REQUIRED WORK – The finished copy must match the records exactly, except that it contains no pictures.

EXERCISE MATERIALS –
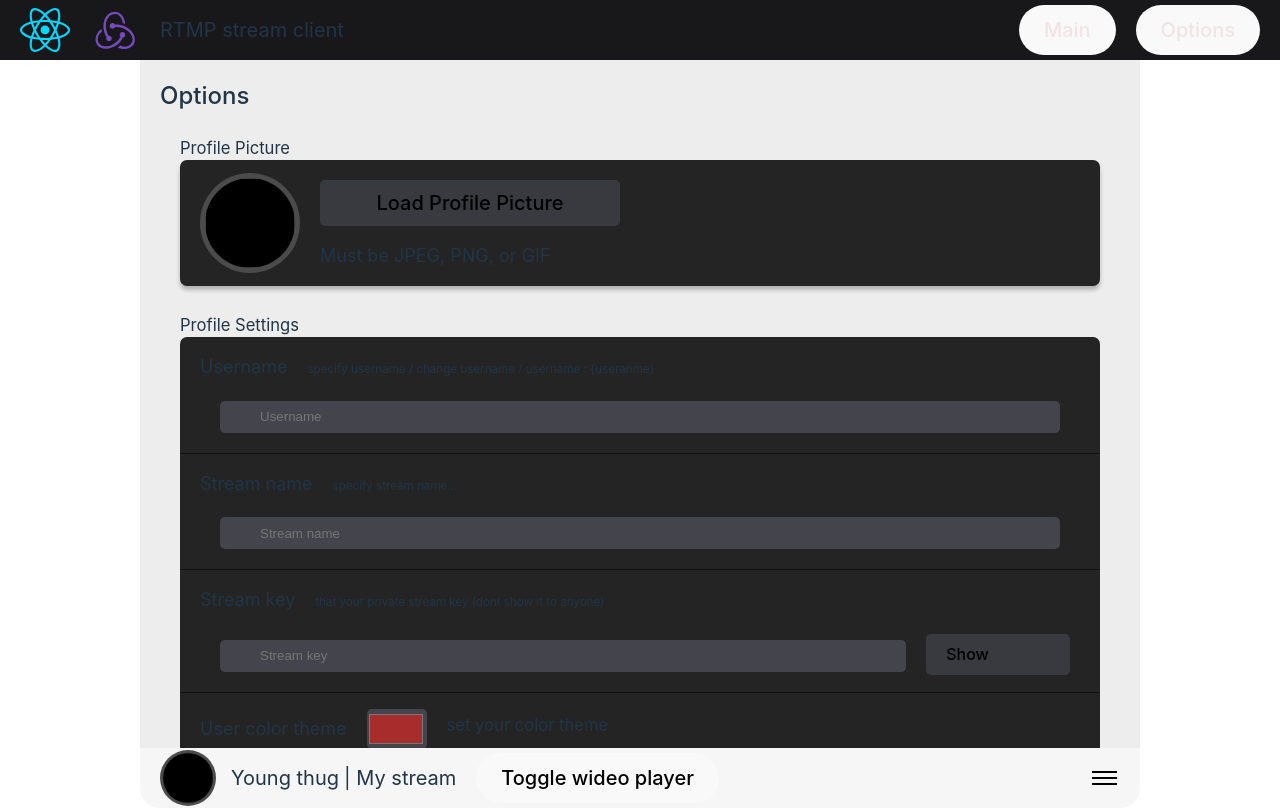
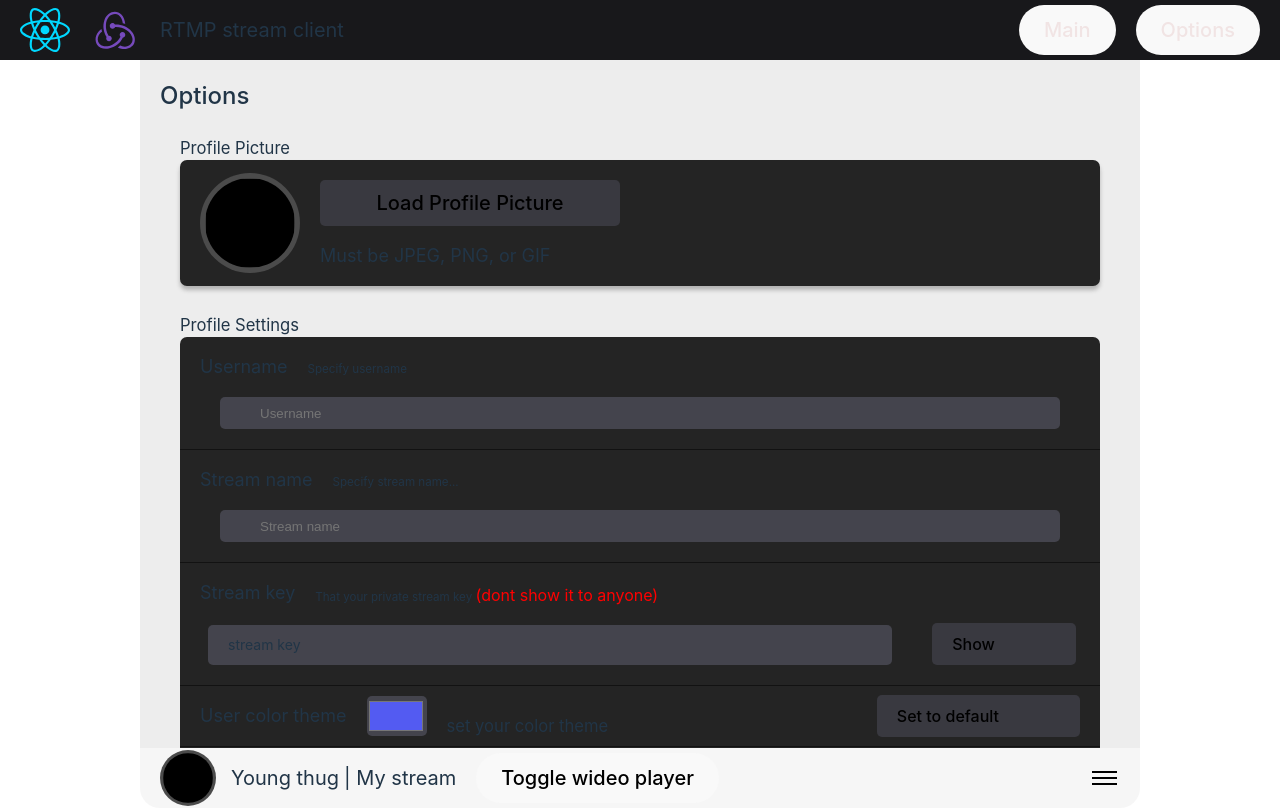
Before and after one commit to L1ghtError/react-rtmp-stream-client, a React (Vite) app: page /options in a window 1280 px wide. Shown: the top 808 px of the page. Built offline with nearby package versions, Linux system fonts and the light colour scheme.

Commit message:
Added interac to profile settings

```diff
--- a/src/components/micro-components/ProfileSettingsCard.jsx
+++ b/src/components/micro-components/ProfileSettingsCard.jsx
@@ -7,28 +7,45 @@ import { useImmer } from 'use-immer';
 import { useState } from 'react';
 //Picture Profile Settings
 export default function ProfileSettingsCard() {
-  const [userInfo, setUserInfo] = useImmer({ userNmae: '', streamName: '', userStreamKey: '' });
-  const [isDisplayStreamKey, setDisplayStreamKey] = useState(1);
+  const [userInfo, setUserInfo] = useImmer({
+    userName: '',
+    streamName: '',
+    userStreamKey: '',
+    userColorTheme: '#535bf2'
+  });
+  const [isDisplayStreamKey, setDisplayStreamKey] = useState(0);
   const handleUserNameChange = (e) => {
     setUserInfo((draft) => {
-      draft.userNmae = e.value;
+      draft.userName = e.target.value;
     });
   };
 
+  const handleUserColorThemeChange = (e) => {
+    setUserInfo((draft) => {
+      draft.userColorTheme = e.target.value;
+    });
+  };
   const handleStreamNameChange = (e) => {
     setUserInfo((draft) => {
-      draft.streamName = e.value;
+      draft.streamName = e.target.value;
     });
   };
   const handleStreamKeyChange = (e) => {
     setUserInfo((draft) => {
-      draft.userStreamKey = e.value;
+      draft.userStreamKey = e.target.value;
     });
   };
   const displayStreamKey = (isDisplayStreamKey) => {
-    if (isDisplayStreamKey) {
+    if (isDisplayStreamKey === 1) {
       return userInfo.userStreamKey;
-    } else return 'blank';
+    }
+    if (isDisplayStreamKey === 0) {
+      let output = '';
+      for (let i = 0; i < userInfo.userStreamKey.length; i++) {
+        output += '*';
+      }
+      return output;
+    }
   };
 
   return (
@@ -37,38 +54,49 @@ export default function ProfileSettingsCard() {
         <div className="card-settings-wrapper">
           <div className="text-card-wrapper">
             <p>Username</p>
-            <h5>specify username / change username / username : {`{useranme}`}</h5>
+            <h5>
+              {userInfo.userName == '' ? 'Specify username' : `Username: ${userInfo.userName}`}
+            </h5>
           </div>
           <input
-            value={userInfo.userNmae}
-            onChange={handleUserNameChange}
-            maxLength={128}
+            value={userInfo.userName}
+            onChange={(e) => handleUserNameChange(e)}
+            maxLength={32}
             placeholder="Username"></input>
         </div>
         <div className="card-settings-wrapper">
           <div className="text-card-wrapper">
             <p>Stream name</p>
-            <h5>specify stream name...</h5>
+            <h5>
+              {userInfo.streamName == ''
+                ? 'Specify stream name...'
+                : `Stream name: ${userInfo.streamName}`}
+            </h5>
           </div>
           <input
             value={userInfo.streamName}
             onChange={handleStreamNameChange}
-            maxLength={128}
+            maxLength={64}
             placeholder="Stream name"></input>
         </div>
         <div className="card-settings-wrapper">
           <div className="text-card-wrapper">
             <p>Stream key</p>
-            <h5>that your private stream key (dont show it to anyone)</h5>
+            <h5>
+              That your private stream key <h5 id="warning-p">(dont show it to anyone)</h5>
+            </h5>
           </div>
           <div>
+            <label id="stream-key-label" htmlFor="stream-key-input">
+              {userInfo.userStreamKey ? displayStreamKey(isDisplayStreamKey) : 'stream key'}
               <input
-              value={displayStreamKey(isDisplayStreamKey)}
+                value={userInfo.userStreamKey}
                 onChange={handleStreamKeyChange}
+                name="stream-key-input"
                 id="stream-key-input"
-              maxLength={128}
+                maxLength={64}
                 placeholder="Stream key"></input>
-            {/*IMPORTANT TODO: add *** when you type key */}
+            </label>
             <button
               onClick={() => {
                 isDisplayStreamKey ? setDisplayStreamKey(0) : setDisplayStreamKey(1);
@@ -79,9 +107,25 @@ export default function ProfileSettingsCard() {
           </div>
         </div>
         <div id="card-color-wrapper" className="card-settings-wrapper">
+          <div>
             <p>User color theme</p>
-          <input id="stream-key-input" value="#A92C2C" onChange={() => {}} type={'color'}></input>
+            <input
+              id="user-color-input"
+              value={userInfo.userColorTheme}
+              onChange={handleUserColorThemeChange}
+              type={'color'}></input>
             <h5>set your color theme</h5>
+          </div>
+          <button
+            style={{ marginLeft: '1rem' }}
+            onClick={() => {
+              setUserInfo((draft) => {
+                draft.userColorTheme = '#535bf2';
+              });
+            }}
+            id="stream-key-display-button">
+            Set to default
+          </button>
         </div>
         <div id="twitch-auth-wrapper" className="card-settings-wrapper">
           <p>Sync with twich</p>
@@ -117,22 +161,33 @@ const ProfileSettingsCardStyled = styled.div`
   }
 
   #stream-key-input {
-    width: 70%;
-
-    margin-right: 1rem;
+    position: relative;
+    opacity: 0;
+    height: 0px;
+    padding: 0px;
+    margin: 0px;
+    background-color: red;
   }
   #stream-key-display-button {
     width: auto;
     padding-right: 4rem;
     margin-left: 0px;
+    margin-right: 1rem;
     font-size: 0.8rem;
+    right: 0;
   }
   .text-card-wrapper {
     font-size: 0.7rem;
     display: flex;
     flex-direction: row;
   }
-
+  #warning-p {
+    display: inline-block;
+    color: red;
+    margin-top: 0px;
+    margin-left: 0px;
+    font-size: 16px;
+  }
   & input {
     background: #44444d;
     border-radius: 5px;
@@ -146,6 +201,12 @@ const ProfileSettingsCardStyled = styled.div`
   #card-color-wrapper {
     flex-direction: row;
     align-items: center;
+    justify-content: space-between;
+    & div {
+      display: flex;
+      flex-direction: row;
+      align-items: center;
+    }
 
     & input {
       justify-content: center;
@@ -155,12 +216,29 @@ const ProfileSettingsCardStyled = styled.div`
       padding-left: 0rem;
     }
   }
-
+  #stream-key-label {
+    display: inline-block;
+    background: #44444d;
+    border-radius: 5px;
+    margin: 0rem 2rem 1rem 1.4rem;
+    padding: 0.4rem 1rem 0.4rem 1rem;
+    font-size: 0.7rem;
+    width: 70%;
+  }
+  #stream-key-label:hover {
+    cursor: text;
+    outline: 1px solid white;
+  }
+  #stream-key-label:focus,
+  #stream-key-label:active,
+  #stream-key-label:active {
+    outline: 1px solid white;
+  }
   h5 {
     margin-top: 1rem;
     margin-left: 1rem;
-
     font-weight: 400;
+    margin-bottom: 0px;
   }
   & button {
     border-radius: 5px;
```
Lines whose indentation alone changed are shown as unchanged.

REPLY –
Before and after one commit to L1ghtError/react-rtmp-stream-client, a React (Vite) app: page /options in a window 1280 px wide. Shown: the top 808 px of the page. Built offline with nearby package versions, Linux system fonts and the light colour scheme.

Commit message:
Added interac to profile settings

```diff
--- a/src/components/micro-components/ProfileSettingsCard.jsx
+++ b/src/components/micro-components/ProfileSettingsCard.jsx
@@ -7,28 +7,45 @@ import { useImmer } from 'use-immer';
 import { useState } from 'react';
 //Picture Profile Settings
 export default function ProfileSettingsCard() {
-  const [userInfo, setUserInfo] = useImmer({ userNmae: '', streamName: '', userStreamKey: '' });
-  const [isDisplayStreamKey, setDisplayStreamKey] = useState(1);
+  const [userInfo, setUserInfo] = useImmer({
+    userName: '',
+    streamName: '',
+    userStreamKey: '',
+    userColorTheme: '#535bf2'
+  });
+  const [isDisplayStreamKey, setDisplayStreamKey] = useState(0);
   const handleUserNameChange = (e) => {
     setUserInfo((draft) => {
-      draft.userNmae = e.value;
+      draft.userName = e.target.value;
     });
   };
 
+  const handleUserColorThemeChange = (e) => {
+    setUserInfo((draft) => {
+      draft.userColorTheme = e.target.value;
+    });
+  };
   const handleStreamNameChange = (e) => {
     setUserInfo((draft) => {
-      draft.streamName = e.value;
+      draft.streamName = e.target.value;
     });
   };
   const handleStreamKeyChange = (e) => {
     setUserInfo((draft) => {
-      draft.userStreamKey = e.value;
+      draft.userStreamKey = e.target.value;
     });
   };
   const displayStreamKey = (isDisplayStreamKey) => {
-    if (isDisplayStreamKey) {
+    if (isDisplayStreamKey === 1) {
       return userInfo.userStreamKey;
-    } else return 'blank';
+    }
+    if (isDisplayStreamKey === 0) {
+      let output = '';
+      for (let i = 0; i < userInfo.userStreamKey.length; i++) {
+        output += '*';
+      }
+      return output;
+    }
   };
 
   return (
@@ -37,38 +54,49 @@ export default function ProfileSettingsCard() {
         <div className="card-settings-wrapper">
           <div className="text-card-wrapper">
             <p>Username</p>
-            <h5>specify username / change username / username : {`{useranme}`}</h5>
+            <h5>
+              {userInfo.userName == '' ? 'Specify username' : `Username: ${userInfo.userName}`}
+            </h5>
           </div>
           <input
-            value={userInfo.userNmae}
-            onChange={handleUserNameChange}
-            maxLength={128}
+            value={userInfo.userName}
+            onChange={(e) => handleUserNameChange(e)}
+            maxLength={32}
             placeholder="Username"></input>
         </div>
         <div className="card-settings-wrapper">
           <div className="text-card-wrapper">
             <p>Stream name</p>
-            <h5>specify stream name...</h5>
+            <h5>
+              {userInfo.streamName == ''
+                ? 'Specify stream name...'
+                : `Stream name: ${userInfo.streamName}`}
+            </h5>
           </div>
           <input
             value={userInfo.streamName}
             onChange={handleStreamNameChange}
-            maxLength={128}
+            maxLength={64}
             placeholder="Stream name"></input>
         </div>
         <div className="card-settings-wrapper">
           <div className="text-card-wrapper">
             <p>Stream key</p>
-            <h5>that your private stream key (dont show it to anyone)</h5>
+            <h5>
+              That your private stream key <h5 id="warning-p">(dont show it to anyone)</h5>
+            </h5>
           </div>
           <div>
+            <label id="stream-key-label" htmlFor="stream-key-input">
+              {userInfo.userStreamKey ? displayStreamKey(isDisplayStreamKey) : 'stream key'}
               <input
-              value={displayStreamKey(isDisplayStreamKey)}
+                value={userInfo.userStreamKey}
                 onChange={handleStreamKeyChange}
+                name="stream-key-input"
                 id="stream-key-input"
-              maxLength={128}
+                maxLength={64}
                 placeholder="Stream key"></input>
-            {/*IMPORTANT TODO: add *** when you type key */}
+            </label>
             <button
               onClick={() => {
                 isDisplayStreamKey ? setDisplayStreamKey(0) : setDisplayStreamKey(1);
@@ -79,9 +107,25 @@ export default function ProfileSettingsCard() {
           </div>
         </div>
         <div id="card-color-wrapper" className="card-settings-wrapper">
+          <div>
             <p>User color theme</p>
-          <input id="stream-key-input" value="#A92C2C" onChange={() => {}} type={'color'}></input>
+            <input
+              id="user-color-input"
+              value={userInfo.userColorTheme}
+              onChange={handleUserColorThemeChange}
+              type={'color'}></input>
             <h5>set your color theme</h5>
+          </div>
+          <button
+            style={{ marginLeft: '1rem' }}
+            onClick={() => {
+              setUserInfo((draft) => {
+                draft.userColorTheme = '#535bf2';
+              });
+            }}
+            id="stream-key-display-button">
+            Set to default
+          </button>
         </div>
         <div id="twitch-auth-wrapper" className="card-settings-wrapper">
           <p>Sync with twich</p>
@@ -117,22 +161,33 @@ const ProfileSettingsCardStyled = styled.div`
   }
 
   #stream-key-input {
-    width: 70%;
-
-    margin-right: 1rem;
+    position: relative;
+    opacity: 0;
+    height: 0px;
+    padding: 0px;
+    margin: 0px;
+    background-color: red;
   }
   #stream-key-display-button {
     width: auto;
     padding-right: 4rem;
     margin-left: 0px;
+    margin-right: 1rem;
     font-size: 0.8rem;
+    right: 0;
   }
   .text-card-wrapper {
     font-size: 0.7rem;
     display: flex;
     flex-direction: row;
   }
-
+  #warning-p {
+    display: inline-block;
+    color: red;
+    margin-top: 0px;
+    margin-left: 0px;
+    font-size: 16px;
+  }
   & input {
     background: #44444d;
     border-radius: 5px;
@@ -146,6 +201,12 @@ const ProfileSettingsCardStyled = styled.div`
   #card-color-wrapper {
     flex-direction: row;
     align-items: center;
+    justify-content: space-between;
+    & div {
+      display: flex;
+      flex-direction: row;
+      align-items: center;
+    }
 
     & input {
       justify-content: center;
@@ -155,12 +216,29 @@ const ProfileSettingsCardStyled = styled.div`
       padding-left: 0rem;
     }
   }
-
+  #stream-key-label {
+    display: inline-block;
+    background: #44444d;
+    border-radius: 5px;
+    margin: 0rem 2rem 1rem 1.4rem;
+    padding: 0.4rem 1rem 0.4rem 1rem;
+    font-size: 0.7rem;
+    width: 70%;
+  }
+  #stream-key-label:hover {
+    cursor: text;
+    outline: 1px solid white;
+  }
+  #stream-key-label:focus,
+  #stream-key-label:active,
+  #stream-key-label:active {
+    outline: 1px solid white;
+  }
   h5 {
     margin-top: 1rem;
     margin-left: 1rem;
-
     font-weight: 400;
+    margin-bottom: 0px;
   }
   & button {
     border-radius: 5px;
```
Lines whose indentation alone changed are shown as unchanged.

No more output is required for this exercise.